American soccer writing, history & data.
At the end of the 1988 season, the Western Soccer Alliance began to work seriously towards becoming a fully professional league. In late July of 1988, the league granted an expansion franchise to the Phoenix-area, Arizona Condors, which would begin play in the 1989 season. Its owner, Tony Koleski, planned to initially fill the team's roster with junior college players but hoped to turn the team professional by 1994 when the U.S. played host to the World Cup.
That month, the USSF had proposed to combine the WSA and the recently-formed American Soccer League. The two leagues were widely recognized as the premier semi-pro leagues in the nation and the USSF hoped to combine them into a professional league that would be the first truly professional outdoor league in the U.S. since the NASL folded after the 1984 season.
This was all part of a three-year plan that the WSL adopted after the 1988 season. Players were to receive only expenses during the 1989 season, the league was to achieve semi-pro status for the 1990 season, and become a full-fledged professional league by 1991. The WSL would be affiliated with the ASL and one or two other yet-to-be-determined leagues. Those leagues would comprise separate divisions in the USSF. Teams would play regionally to save on travel expenses with the top teams from each league meeting in playoffs.
On August 1, 1988, WSA commissioner, Bill Sage, announced that the league had begun to lay the groundwork for a future national professional outdoor soccer league which would follow the master plan set down on July 30 in Philadelphia by the USSF's ad hoc committee detailing the framework for America's planned national professional league. That committee was made up of Sage, USSF president Werner Fricker, USSF International Games Committee Chief Sunil Gulati, USSF general secretary Keith Walker, and ASL commissioner Chuck Blazer.
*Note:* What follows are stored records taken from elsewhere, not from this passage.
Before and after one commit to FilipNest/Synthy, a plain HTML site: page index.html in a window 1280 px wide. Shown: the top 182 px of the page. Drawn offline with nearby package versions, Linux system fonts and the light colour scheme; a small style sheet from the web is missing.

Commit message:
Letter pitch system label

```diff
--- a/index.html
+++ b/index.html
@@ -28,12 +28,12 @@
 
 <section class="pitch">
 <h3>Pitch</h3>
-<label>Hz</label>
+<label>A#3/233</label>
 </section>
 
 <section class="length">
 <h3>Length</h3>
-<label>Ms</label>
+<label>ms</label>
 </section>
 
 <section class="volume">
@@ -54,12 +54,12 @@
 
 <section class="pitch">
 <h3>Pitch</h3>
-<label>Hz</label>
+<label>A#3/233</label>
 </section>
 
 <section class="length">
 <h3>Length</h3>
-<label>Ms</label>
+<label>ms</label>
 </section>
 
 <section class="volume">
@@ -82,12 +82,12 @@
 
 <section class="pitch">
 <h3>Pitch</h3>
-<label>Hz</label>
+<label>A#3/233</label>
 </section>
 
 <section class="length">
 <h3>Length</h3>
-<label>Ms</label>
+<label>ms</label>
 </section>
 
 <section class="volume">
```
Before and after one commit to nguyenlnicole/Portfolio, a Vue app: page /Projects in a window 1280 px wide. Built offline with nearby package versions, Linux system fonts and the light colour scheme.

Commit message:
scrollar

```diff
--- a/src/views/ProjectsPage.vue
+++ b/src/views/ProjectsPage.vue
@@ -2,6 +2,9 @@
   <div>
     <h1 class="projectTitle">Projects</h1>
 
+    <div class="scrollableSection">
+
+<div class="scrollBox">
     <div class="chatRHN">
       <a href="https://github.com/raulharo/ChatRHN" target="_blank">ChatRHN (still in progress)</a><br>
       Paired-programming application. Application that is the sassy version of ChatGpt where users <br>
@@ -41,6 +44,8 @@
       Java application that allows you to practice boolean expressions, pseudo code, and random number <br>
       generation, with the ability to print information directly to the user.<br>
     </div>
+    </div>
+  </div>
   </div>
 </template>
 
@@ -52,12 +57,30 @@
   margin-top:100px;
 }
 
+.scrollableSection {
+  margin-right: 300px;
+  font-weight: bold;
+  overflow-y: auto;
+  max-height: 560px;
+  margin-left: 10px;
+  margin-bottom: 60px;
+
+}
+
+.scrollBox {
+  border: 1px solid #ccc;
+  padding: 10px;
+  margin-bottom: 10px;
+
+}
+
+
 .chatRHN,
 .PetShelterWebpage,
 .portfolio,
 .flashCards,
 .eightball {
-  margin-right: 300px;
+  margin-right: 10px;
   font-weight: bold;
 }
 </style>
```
Sage also announced that the WSA would become a fully professional league starting with the 1990 season. In late November of 1988, the organization officially changed its name to the Western Soccer League. Before the fall league meetings, the San Jose Earthquakes dropped out of the league. Along with the Arizona Condors, four other teams were added as members: Real Santa Barbara; San Francisco Bay Blackhawks; F.C. Sacramento Jazz; and Salt Lake City. The latter franchise would sit out 1989 and join the league for the 1990 season.
The WSL was classified for the 1989 season as a Division III regional (amateur/semi-professional) league within the USSF's proposed three-tiered "Professional League" set for operation by 1992. The league planned to move up to Division II professional states for the 1990 season. It was understood that the USSF's First Division would be comprised of those Division II franchises that are financially solvent enough to participate in a fully national professional program. The USSF's national plan included competition in three divisions. Its rules allowed up to 32 teams in Division I, four regions of 12 teams each in Division II, and eight leagues of 12 teams each in Division III.
In order to upgrade the San Diego Nomad's franchise with WSL's mandate to move toward a professional league, one option for the club was to convert their franchise from a non-profit, amateur entity into a limited partnership. Prior to the 1989 season, the Nomads was bought by Jerry Burwell. He moved to double the club's budget to be more than double that in 1988. The league dictated that, in 1990, the team's budget to be three times what is was in the 1989 season.
With nine teams, the WSL split into North and South Divisions. In late March, a month before the season began, F.C. Sacramento Jazz had its franchise revoked because of its owners' difficulty in financing the team. The team had been admitted to the WSL on December 6, 1988 after an 11-month lobbying effort by its owners. A week later, a community-based organization devoted to youth soccer development took over the Sacramento franchise. Nine area investors posted a $ 35,000 bond and resurrected the Sacramento Senators name. The league granted the team a one-year franchise as an emergency replacement for the F.C. Sacramento Jazz.
In an attempt to raise interest in the team F.C. Portland renamed itself the Portland Timbers. The heavy dose of nostalgia worked and the team broke club attendance records when 6209 attended the April 28, 1989 home opener at Civic Stadium against the California Kickers.
The San Francisco Bay Blackhawks, owned by Dan Van Voorhis, president of the Blackhawk Corporation, had an estimated operating budget of $500,000. The team made an immediate impact winning the North Division over second-place Portland Timbers. The San Diego Nomads continued their run of good play easily winning the South Division over second-place L.A. Heat.
The nomads and Blackhawks each won their semifinal matches. On August 12, the Nomads won their second WSL title beating the Blackhawks 1-0 in the American Airlines-WSL Championship before 5200 at the Aztec Bowl in San Diego.
During the 1989 season, the WSL and ASL announced plans for a merger and a national championship. Anheuser-Busch pledged $30,000 to sponsor a national outdoor championship match pitting the winners of the two leagues. On September 9, 1989, the San Diego Nomads faced the Fort Lauderdal Strikers, champions of the ASL, in the 1989 National Pro Soccer Championship. The Strikers won the match 3-1 before 8632 at Spartan Stadium in San Jose, Cali.
©2022 by Daniel Creel. All rights reserved.